Output the entries word for word. Omit images.
>>>
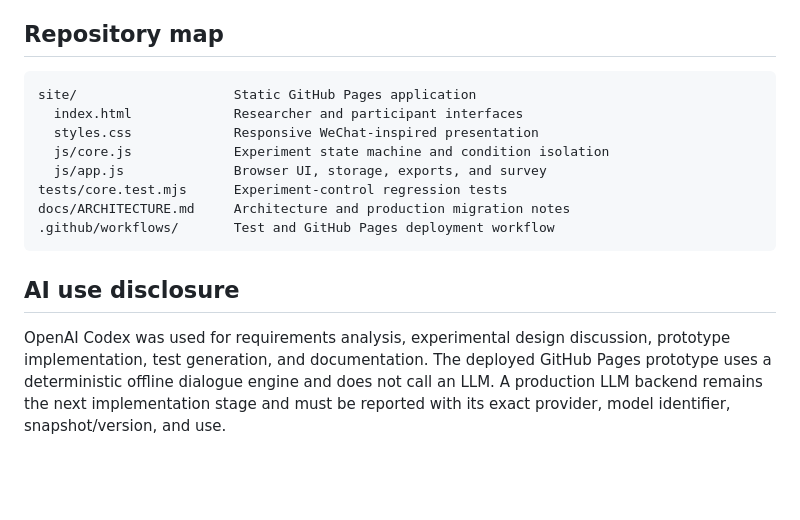
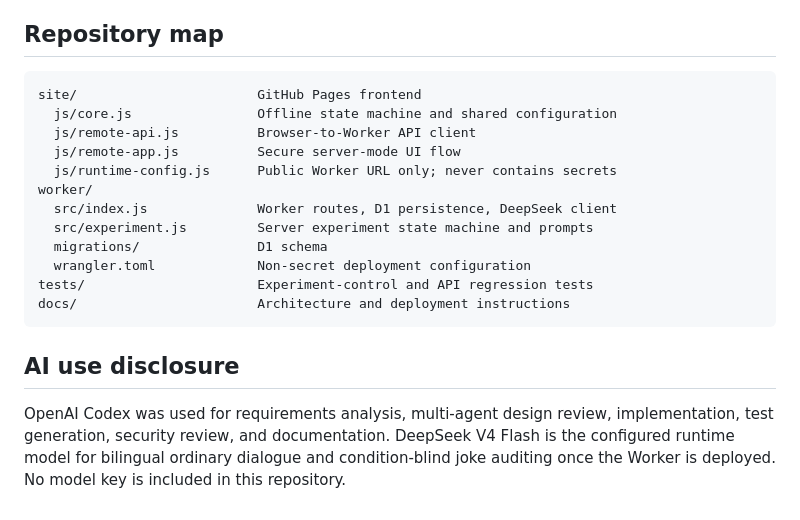
Before and after one commit to zhy1126/Joke-ChatBot, a Markdown page: README.md, the part around one of its changes. Rendered like a GitHub page; blank space fills up the shorter version.

Commit message:
Add secure DeepSeek V4 Flash integration

````diff
--- a/README.md
+++ b/README.md
@@ -71,20 +88,24 @@ No API keys or passwords are included in this repository.
 ## Repository map
 
 ```text
-site/                    Static GitHub Pages application
-  index.html             Researcher and participant interfaces
-  styles.css             Responsive WeChat-inspired presentation
-  js/core.js             Experiment state machine and condition isolation
-  js/app.js              Browser UI, storage, exports, and survey
-tests/core.test.mjs      Experiment-control regression tests
-docs/ARCHITECTURE.md     Architecture and production migration notes
-.github/workflows/       Test and GitHub Pages deployment workflow
+site/                       GitHub Pages frontend
+  js/core.js                Offline state machine and shared configuration
+  js/remote-api.js          Browser-to-Worker API client
+  js/remote-app.js          Secure server-mode UI flow
+  js/runtime-config.js      Public Worker URL only; never contains secrets
+worker/
+  src/index.js              Worker routes, D1 persistence, DeepSeek client
+  src/experiment.js         Server experiment state machine and prompts
+  migrations/               D1 schema
+  wrangler.toml             Non-secret deployment configuration
+tests/                      Experiment-control and API regression tests
+docs/                       Architecture and deployment instructions
 ```
 
 ## AI use disclosure
 
-OpenAI Codex was used for requirements analysis, experimental design discussion,
-prototype implementation, test generation, and documentation. The deployed GitHub
-Pages prototype uses a deterministic offline dialogue engine and does not call an
-LLM. A production LLM backend remains the next implementation stage and must be
-reported with its exact provider, model identifier, snapshot/version, and use.
+OpenAI Codex was used for requirements analysis, multi-agent design review,
+implementation, test generation, security review, and documentation.
+DeepSeek V4 Flash is the configured runtime model for bilingual ordinary
+dialogue and condition-blind joke auditing once the Worker is deployed. No
+model key is included in this repository.
````
Also changed, not shown: other parts of README.md (+64 -47 lines).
<<<
Response to this exercise:
Before and after one commit to zhy1126/Joke-ChatBot, a Markdown page: README.md, the part around one of its changes. Rendered like a GitHub page; blank space fills up the shorter version.

Commit message:
Add secure DeepSeek V4 Flash integration

````diff
--- a/README.md
+++ b/README.md
@@ -71,20 +88,24 @@ No API keys or passwords are included in this repository.
 ## Repository map
 
 ```text
-site/                    Static GitHub Pages application
-  index.html             Researcher and participant interfaces
-  styles.css             Responsive WeChat-inspired presentation
-  js/core.js             Experiment state machine and condition isolation
-  js/app.js              Browser UI, storage, exports, and survey
-tests/core.test.mjs      Experiment-control regression tests
-docs/ARCHITECTURE.md     Architecture and production migration notes
-.github/workflows/       Test and GitHub Pages deployment workflow
+site/                       GitHub Pages frontend
+  js/core.js                Offline state machine and shared configuration
+  js/remote-api.js          Browser-to-Worker API client
+  js/remote-app.js          Secure server-mode UI flow
+  js/runtime-config.js      Public Worker URL only; never contains secrets
+worker/
+  src/index.js              Worker routes, D1 persistence, DeepSeek client
+  src/experiment.js         Server experiment state machine and prompts
+  migrations/               D1 schema
+  wrangler.toml             Non-secret deployment configuration
+tests/                      Experiment-control and API regression tests
+docs/                       Architecture and deployment instructions
 ```
 
 ## AI use disclosure
 
-OpenAI Codex was used for requirements analysis, experimental design discussion,
-prototype implementation, test generation, and documentation. The deployed GitHub
-Pages prototype uses a deterministic offline dialogue engine and does not call an
-LLM. A production LLM backend remains the next implementation stage and must be
-reported with its exact provider, model identifier, snapshot/version, and use.
+OpenAI Codex was used for requirements analysis, multi-agent design review,
+implementation, test generation, security review, and documentation.
+DeepSeek V4 Flash is the configured runtime model for bilingual ordinary
+dialogue and condition-blind joke auditing once the Worker is deployed. No
+model key is included in this repository.
````
Also changed, not shown: other parts of README.md (+64 -47 lines).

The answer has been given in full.